Our Endowment is over one million dollars and exists thanks to the faith and generosity of many. A healthy Endowment positions The Montessori School to sustain a level of financial strength and flexibility both currently and in the future. It is a cornerstone of our financial strength and long-term well being. Annual income from investment of our Endowment feeds our annual operating budget.  In addition, an ever-increasing corpus helps ensure the long-term financial viability of our school.

Named in memory of beloved Montessori teacher and philanthropist Bob Jackson, the long-term goal of Endowment is to support 10% of The Montessori School's annual operating budget. Endowment income directly supports areas that are vital to the health of our school: Program, Staffing, and Tuition Assistance to name a few. The investment of the Endowment Fund is overseen by an Investment Committee, a subcommittee of our school's Finance Committee of the Board of Trustees. The Endowment Fund is managed with a long-term goal of maintaining generational neutrality, thereby ensuring that current and future generations of students benefit equally from Endowment.

We welcome the opportunity to speak further with those interested in making a contribution.
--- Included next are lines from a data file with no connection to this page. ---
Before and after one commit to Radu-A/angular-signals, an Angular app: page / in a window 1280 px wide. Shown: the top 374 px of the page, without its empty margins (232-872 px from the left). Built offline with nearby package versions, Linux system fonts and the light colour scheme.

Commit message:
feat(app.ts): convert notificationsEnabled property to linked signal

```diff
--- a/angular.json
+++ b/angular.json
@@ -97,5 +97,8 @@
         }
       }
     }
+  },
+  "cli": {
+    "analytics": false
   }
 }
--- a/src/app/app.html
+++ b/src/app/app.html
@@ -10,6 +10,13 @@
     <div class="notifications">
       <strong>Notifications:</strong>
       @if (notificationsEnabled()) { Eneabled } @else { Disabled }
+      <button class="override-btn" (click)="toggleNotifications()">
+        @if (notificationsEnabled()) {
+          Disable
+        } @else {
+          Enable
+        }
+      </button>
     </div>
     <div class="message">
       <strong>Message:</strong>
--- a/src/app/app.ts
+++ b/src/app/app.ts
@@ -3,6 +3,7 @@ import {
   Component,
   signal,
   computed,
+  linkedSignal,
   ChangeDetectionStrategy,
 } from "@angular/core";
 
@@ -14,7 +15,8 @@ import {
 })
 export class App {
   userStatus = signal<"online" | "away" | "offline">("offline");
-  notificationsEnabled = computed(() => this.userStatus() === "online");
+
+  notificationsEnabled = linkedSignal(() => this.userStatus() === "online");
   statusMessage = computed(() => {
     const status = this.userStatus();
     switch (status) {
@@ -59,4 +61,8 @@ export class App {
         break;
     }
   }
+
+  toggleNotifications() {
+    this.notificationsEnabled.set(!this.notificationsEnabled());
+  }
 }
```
Please contact Lorien Saumier, our Development Director, for further information.

(203) 834-0440 ~ Development@TheMontessoriSchool.Com
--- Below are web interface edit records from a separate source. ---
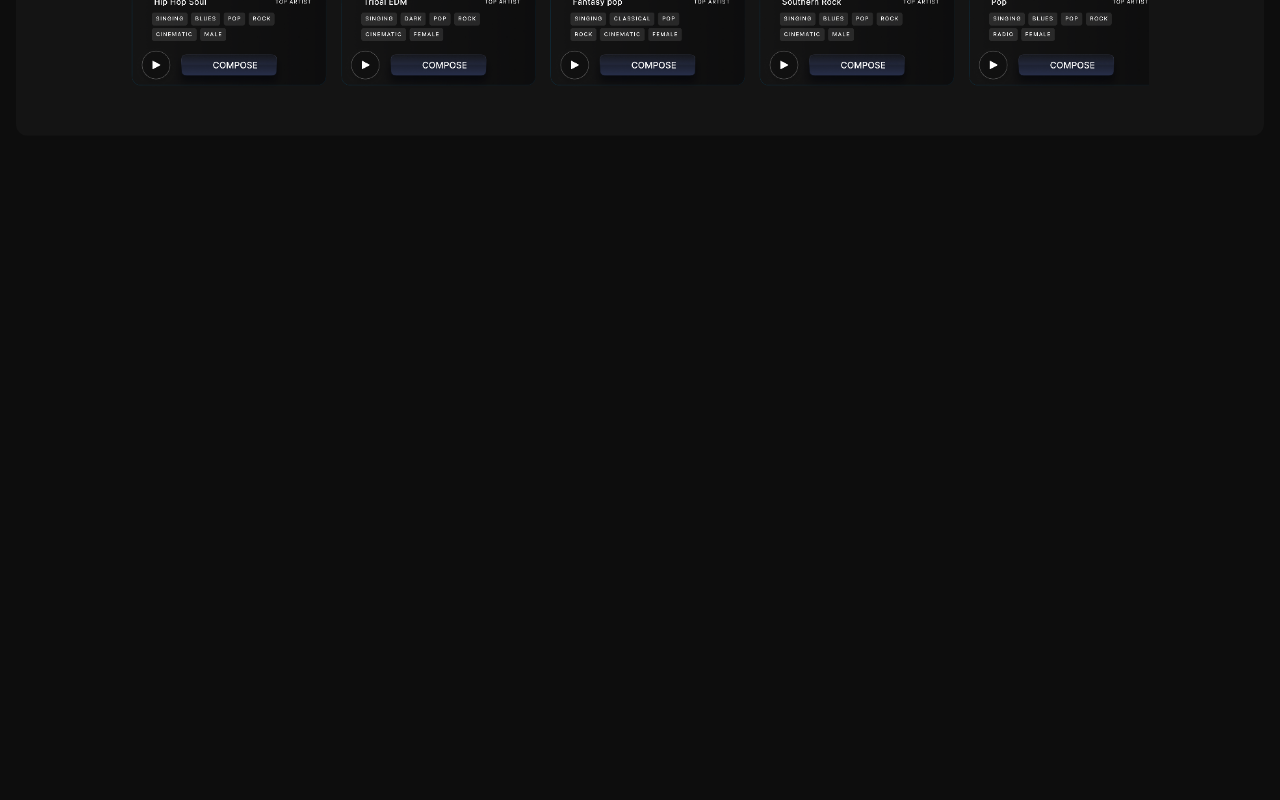
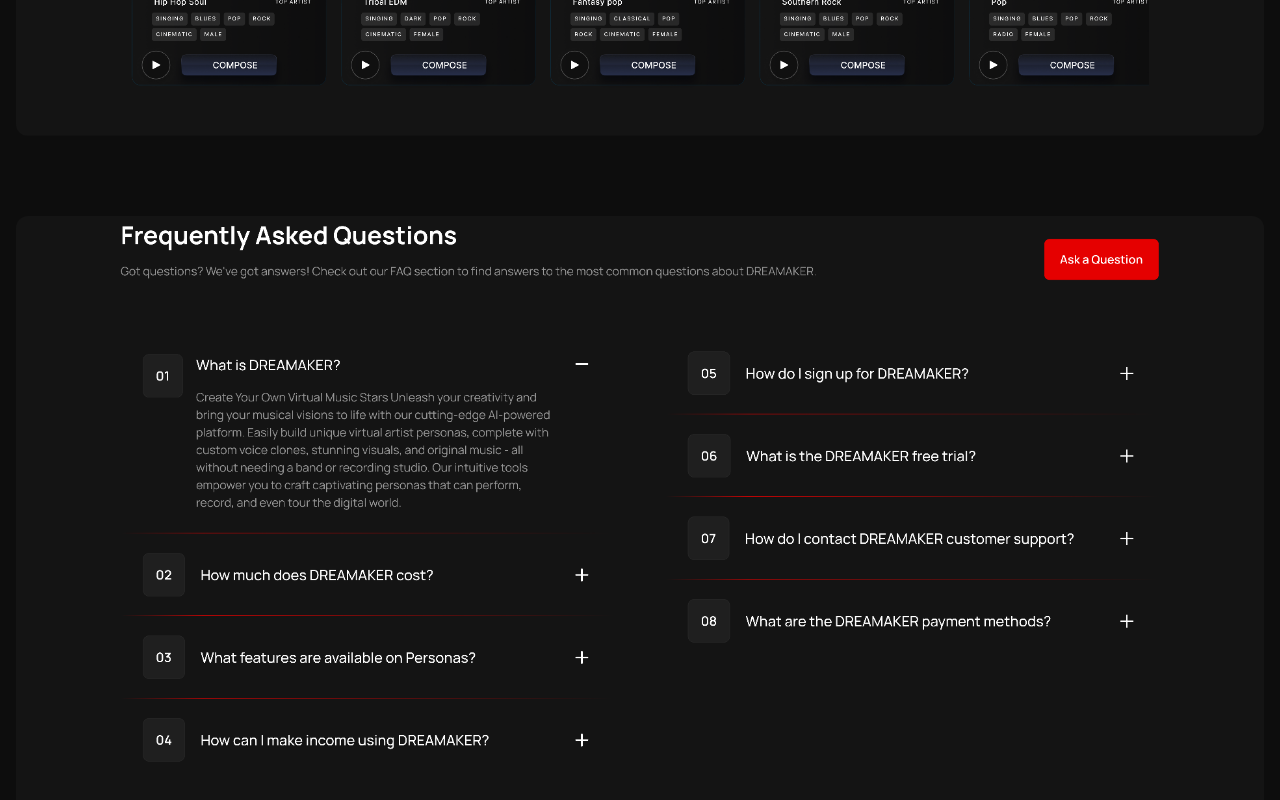
Before and after one commit to indygostudio/dreamforge, a React (Vite) app: page / in a window 1280 px wide. Shown: the part 2863-3663 px from the top of the page. Before the commit the page ends 3079 px from the top, so only its background shows below. Built offline with nearby package versions, Linux system fonts and the light colour scheme.

Commit message:
Add image to Features section
Inserted a new image underneath the existing section in the Features component to ensure the complete image is visible.
[skip gpt_engineer]

```diff
--- a/src/components/Features.tsx
+++ b/src/components/Features.tsx
@@ -28,11 +28,19 @@ export const Features = () => {
           </div>
         </section>
 
-        <section>
-          <div className="relative rounded-xl overflow-hidden">
+        <section className="mb-20">
+          <div className="relative rounded-xl overflow-hidden mb-20">
             <img
               src="/lovable-uploads/e6070cd9-7a10-4470-b557-b1eba61123e7.png"
               alt="AI Record Label and Marketplace"
+              className="w-full object-contain"
+            />
+          </div>
+
+          <div className="relative rounded-xl overflow-hidden">
+            <img
+              src="/lovable-uploads/952f59dc-0e30-4da9-b398-625b2355b543.png"
+              alt="Frequently Asked Questions"
               className="w-full object-contain"
             />
           </div>
```
Also changed, not shown: public/lovable-uploads/952f59dc-0e30-4da9-b398-625b2355b543.png (added).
   Commonly asked questions about Endowment

If the gap between tuition revenue and expense is being successfully bridged by annual fundraising efforts, why do we need to add one more source of income?
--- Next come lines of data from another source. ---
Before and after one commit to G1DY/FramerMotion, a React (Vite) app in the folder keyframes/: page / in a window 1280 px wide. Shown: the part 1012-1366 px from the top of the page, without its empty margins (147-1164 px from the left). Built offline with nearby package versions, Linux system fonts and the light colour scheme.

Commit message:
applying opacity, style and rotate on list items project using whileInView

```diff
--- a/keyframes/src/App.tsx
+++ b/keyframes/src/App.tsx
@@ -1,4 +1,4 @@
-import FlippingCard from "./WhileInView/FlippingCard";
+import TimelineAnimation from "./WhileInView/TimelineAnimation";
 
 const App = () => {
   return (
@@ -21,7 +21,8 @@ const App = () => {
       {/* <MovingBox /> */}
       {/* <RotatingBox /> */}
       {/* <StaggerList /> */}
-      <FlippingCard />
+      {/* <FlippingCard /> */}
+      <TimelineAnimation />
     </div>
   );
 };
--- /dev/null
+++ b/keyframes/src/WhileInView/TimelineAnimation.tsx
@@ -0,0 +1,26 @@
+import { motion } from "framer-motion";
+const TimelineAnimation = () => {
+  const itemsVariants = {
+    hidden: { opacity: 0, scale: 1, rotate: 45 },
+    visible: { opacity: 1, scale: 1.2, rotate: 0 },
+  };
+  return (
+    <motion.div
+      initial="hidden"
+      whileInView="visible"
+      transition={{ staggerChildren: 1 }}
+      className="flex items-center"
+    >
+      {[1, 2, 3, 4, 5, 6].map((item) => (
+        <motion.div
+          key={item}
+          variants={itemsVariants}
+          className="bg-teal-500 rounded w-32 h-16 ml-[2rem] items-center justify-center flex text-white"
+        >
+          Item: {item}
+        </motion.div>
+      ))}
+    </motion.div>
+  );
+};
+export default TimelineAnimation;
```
Though our school does currently bridge the gap between tuition revenue and operating expense through our Annual Giving and fundraisers, Endowment serves as our "nest egg," allowing the school to augment its operating budget with interest income from the Endowment.  Continuing to build the corpus means that the school will have access to greater interest income, serving as an insurance policy, ensuring financial stability in times of less robust economic growth or extreme circumstances.

Endowment lessens our school's exclusive dependence on tuition increases and yearly fund raising events to bridge our operating gap by providing a reliable source of income year in and year out. It provides our school with the flexibility to pursue its mission regardless of economic conditions.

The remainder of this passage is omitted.